"Sometimes I feel like slapping a white person for my mental health," Barron said.
Ah, Charles Barron! Black. Liberal. A Democrat. A man who is guaranteed to embarrass Democrats whenever he has a chance. A man who is so over-the-top that he received an endorsement from ... David Duke! Yes, the former Ku Klux Klan member endorsed the former Black Panther Party member in the recent election. And, like Barron did at that Brooklyn church 10 years ago, Duke whipped out an Uncle Tom card of his own.
"The possible election of a dedicated anti-Zionist to the U.S. Congress has thrown the Zionist-influenced media and the Zio-political establishment in a tizzy," Duke said. "In a race for Congress between an anti-Zionist black activist and a black activist who is a bought-and-paid-for Uncle Tom, I'll take the anti-Zionist any day."
The bought-and-paid-for Uncle Tom, in Duke's eyes, is Jeffries.

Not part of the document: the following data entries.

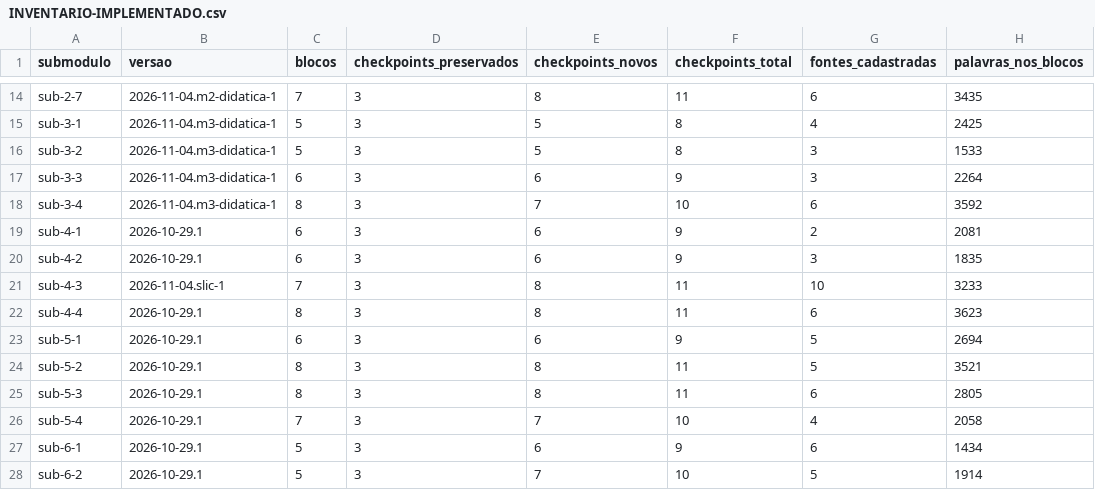
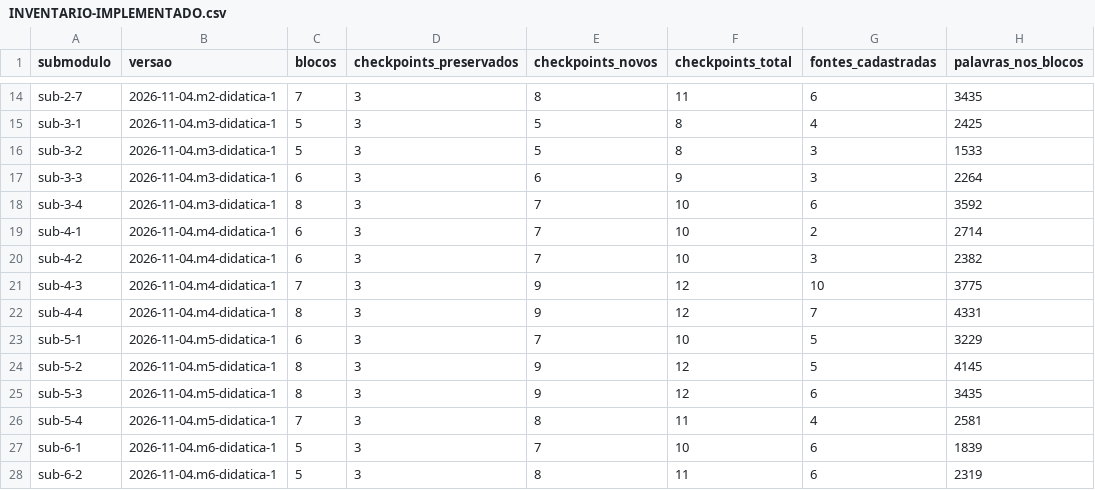
Before and after one commit to Heuller/hnc, a CSV file: docs/reforma-teoria/INVENTARIO-IMPLEMENTADO.csv, drawn as a sheet; only a part is shown, gaps mark what is left out; the diff covers the shown part only.

```diff
--- a/docs/reforma-teoria/INVENTARIO-IMPLEMENTADO.csv
+++ b/docs/reforma-teoria/INVENTARIO-IMPLEMENTADO.csv
@@ -18,11 +18,11 @@ sub-3-3,2026-11-04.m3-didatica-1,6,3,6,9,3,2264
 sub-3-4,2026-11-04.m3-didatica-1,8,3,7,10,6,3592
-sub-4-1,2026-10-29.1,6,3,6,9,2,2081
-sub-4-2,2026-10-29.1,6,3,6,9,3,1835
-sub-4-3,2026-11-04.slic-1,7,3,8,11,10,3233
-sub-4-4,2026-10-29.1,8,3,8,11,6,3623
-sub-5-1,2026-10-29.1,6,3,6,9,5,2694
-sub-5-2,2026-10-29.1,8,3,8,11,5,3521
-sub-5-3,2026-10-29.1,8,3,8,11,6,2805
-sub-5-4,2026-10-29.1,7,3,7,10,4,2058
-sub-6-1,2026-10-29.1,5,3,6,9,6,1434
-sub-6-2,2026-10-29.1,5,3,7,10,5,1914
+sub-4-1,2026-11-04.m4-didatica-1,6,3,7,10,2,2714
+sub-4-2,2026-11-04.m4-didatica-1,6,3,7,10,3,2382
+sub-4-3,2026-11-04.m4-didatica-1,7,3,9,12,10,3775
+sub-4-4,2026-11-04.m4-didatica-1,8,3,9,12,7,4331
+sub-5-1,2026-11-04.m5-didatica-1,6,3,7,10,5,3229
+sub-5-2,2026-11-04.m5-didatica-1,8,3,9,12,5,4145
+sub-5-3,2026-11-04.m5-didatica-1,8,3,9,12,6,3435
+sub-5-4,2026-11-04.m5-didatica-1,7,3,8,11,4,2581
+sub-6-1,2026-11-04.m6-didatica-1,5,3,7,10,6,1839
+sub-6-2,2026-11-04.m6-didatica-1,5,3,8,11,6,2319
```
Also changed, not shown: 20 edited cells elsewhere in this file, 32 other files.
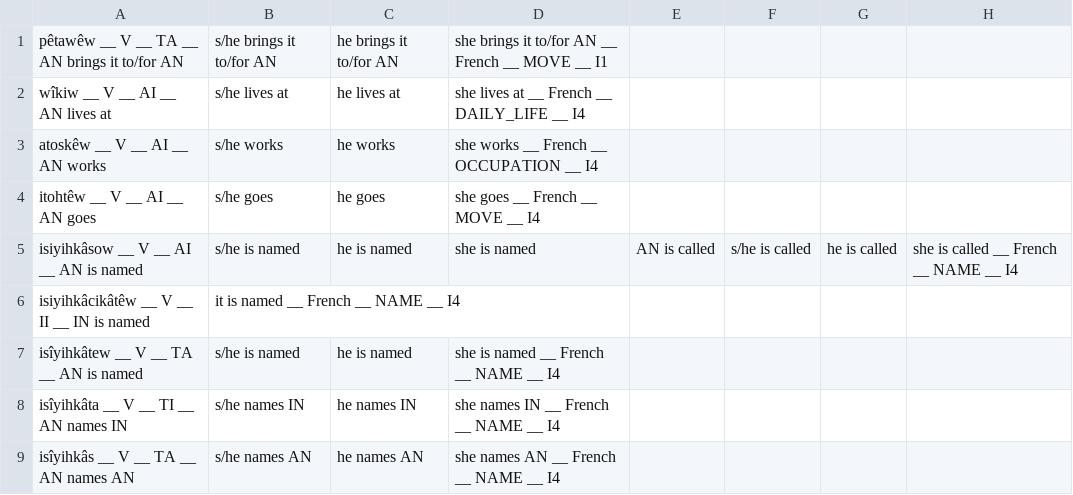
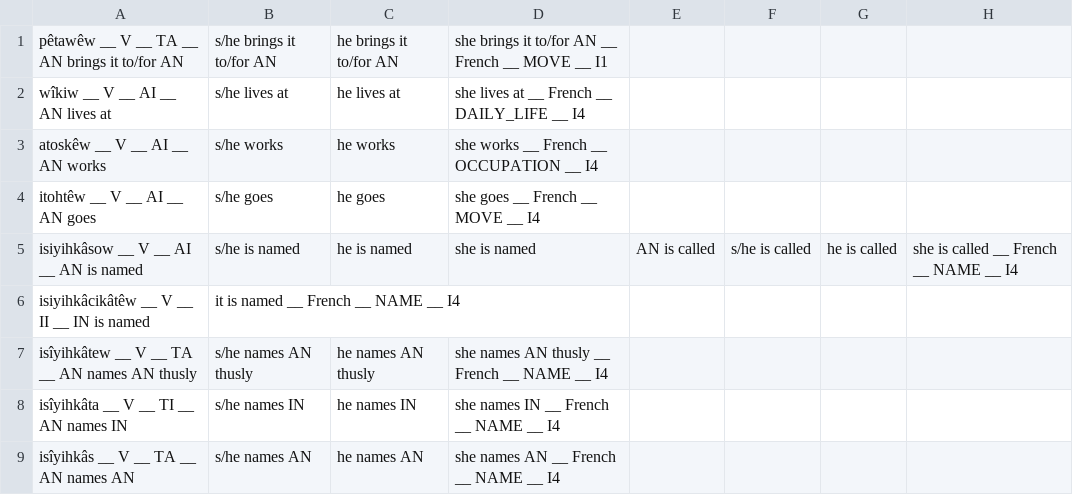
Before and after one commit to giellatekno/oahpa, a CSV file: crk/inc/verb.csv, drawn as a sheet; only a part is shown; removed rows and columns are numbered as before the commit, all else as after; the diff names each change by its address in the sheet, - before the commit and + after, or states it on an @@ line.

Commit message:
Edited definition for one of the words with a question mark

```diff
--- a/crk/inc/verb.csv
+++ b/crk/inc/verb.csv
-row 7: isîyihkâtew __ V __ TA __ AN is named | s/he is named | he is named | she is named __ French __ NAME __ I4
+row 7: isîyihkâtew __ V __ TA __ AN names AN thusly | s/he names AN thusly | he names AN thusly | she names AN thusly __ French __ NAME __ I4
```
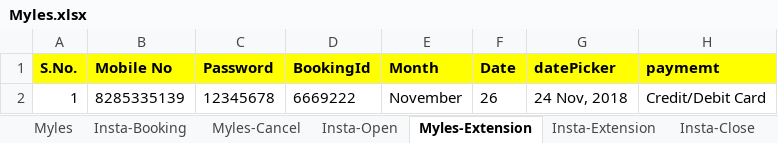
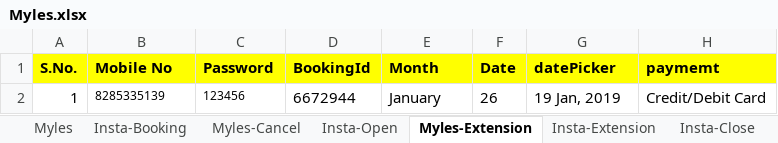
Before and after one commit to jayyadav89/Myles-Repository, an Excel workbook: Myles.xlsx, sheet Myles-Extension, drawn as a sheet; values as stored, in another font and other column widths than the file's, no borders; the diff names each change by its address in the sheet, - before the commit and + after, or states it on an @@ line.

```diff
--- a/Myles.xlsx (sheet Myles-Extension)
+++ b/Myles.xlsx (sheet Myles-Extension)
@@ B2:C2 text size: smaller @@
-C2 (Password): 12345678
+C2 (Password): 123456
-D2 (BookingId): 6669222
+D2 (BookingId): 6672944
-E2 (Month): November
+E2 (Month): January
-G2 (datePicker): 24 Nov, 2018
+G2 (datePicker): 19 Jan, 2019
```
Also changed, not shown: sheet Insta-Close, sheet Insta-Booking, sheet Myles-Cancel, sheet Insta-Open, sheet Insta-Extension, sheet Myles, 3 more sheets, other sheet tabs, 23 other files.
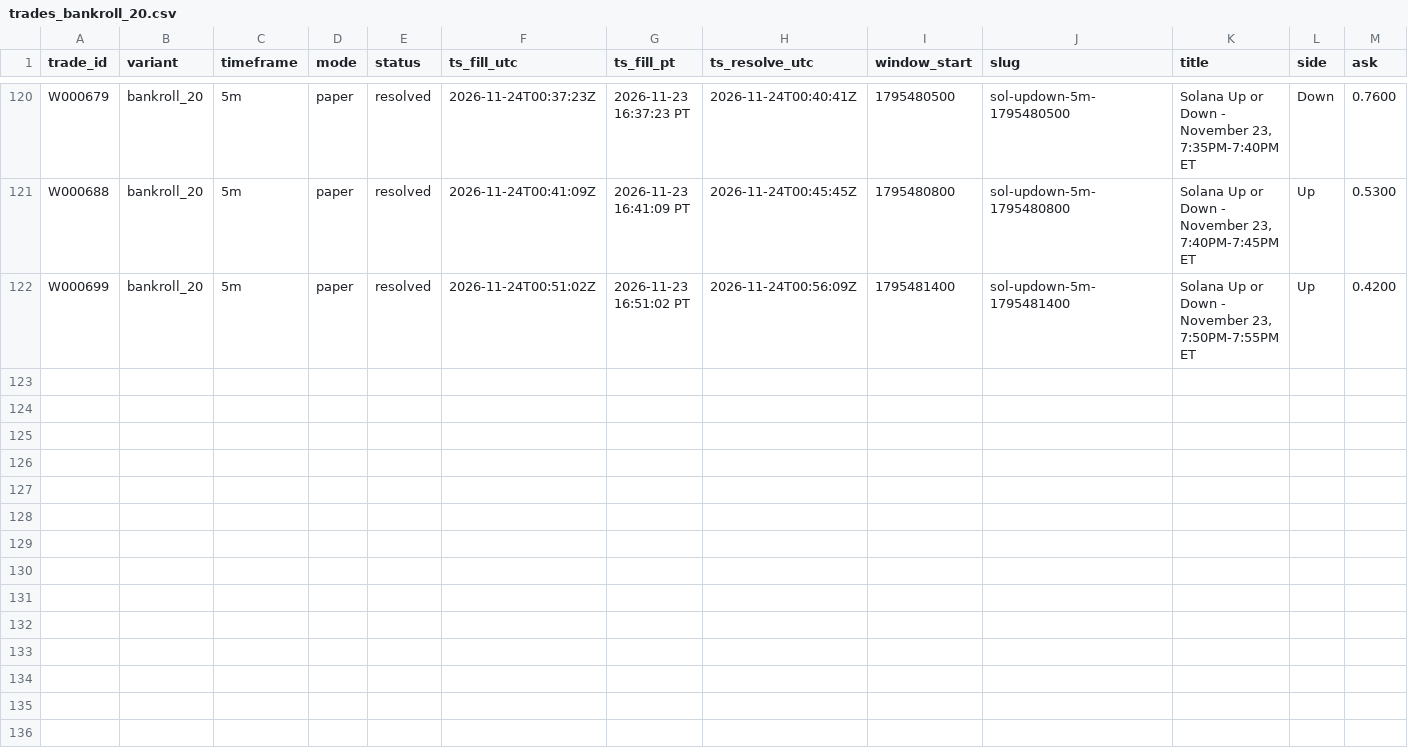
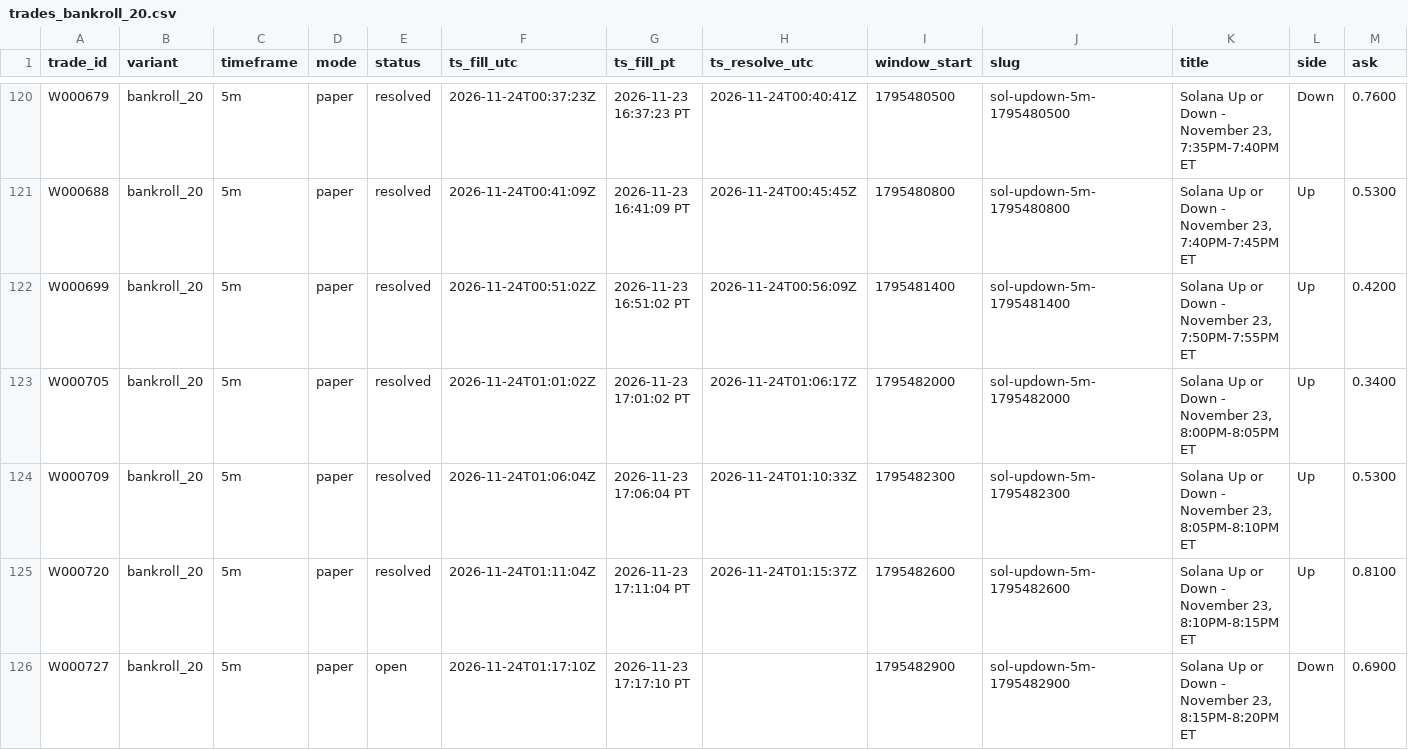
Before and after one commit to michaeldeuchar-dotcom/sol-paper-bot, a CSV file: data/week2/trades_bankroll_20.csv, drawn as a sheet; only a part is shown, gaps mark what is left out; rows hold the shown columns only; the diff names each change by its address in the sheet, - before the commit and + after, or states it on an @@ line.

```diff
--- a/data/week2/trades_bankroll_20.csv
+++ b/data/week2/trades_bankroll_20.csv
+row 123: W000705 | bankroll_20 | 5m | paper | resolved | 2026-11-24T01:01:02Z | 2026-11-23 17:01:02 PT | 2026-11-24T01:06:17Z | 1795482000 | sol-updown-5m-1795482000 | Solana Up or Down - November 23, 8:00PM-8:05PM ET | Up | 0.3400
+row 124: W000709 | bankroll_20 | 5m | paper | resolved | 2026-11-24T01:06:04Z | 2026-11-23 17:06:04 PT | 2026-11-24T01:10:33Z | 1795482300 | sol-updown-5m-1795482300 | Solana Up or Down - November 23, 8:05PM-8:10PM ET | Up | 0.5300
+row 125: W000720 | bankroll_20 | 5m | paper | resolved | 2026-11-24T01:11:04Z | 2026-11-23 17:11:04 PT | 2026-11-24T01:15:37Z | 1795482600 | sol-updown-5m-1795482600 | Solana Up or Down - November 23, 8:10PM-8:15PM ET | Up | 0.8100
+row 126: W000727 | bankroll_20 | 5m | paper | open | 2026-11-24T01:17:10Z | 2026-11-23 17:17:10 PT |  | 1795482900 | sol-updown-5m-1795482900 | Solana Up or Down - November 23, 8:15PM-8:20PM ET | Down | 0.6900
```
Also changed, not shown: data/week2/cash_out_exits.csv, data/week2/trades_auto_pick.csv, 16 other files.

And here I thought a guy that was an avowed KKK member would appreciate an Uncle Tom, not diss him. Shows what I know. Barron also received endorsements from at least two public employee unions, and the retiring congressman he hoped to replace, Rep. Ed Towns, D.
Can you imagine the uproar that would have occurred in January of 2013 had Barron won the election and walked into the halls of Congress, with David Duke's endorsement? I can. That's why I'm sorry Barron lost.
Examiner Columnist Gregory Kane is a Pulitzer-nominated news and opinion journalist who has covered people and politics from Baltimore to the Sudan.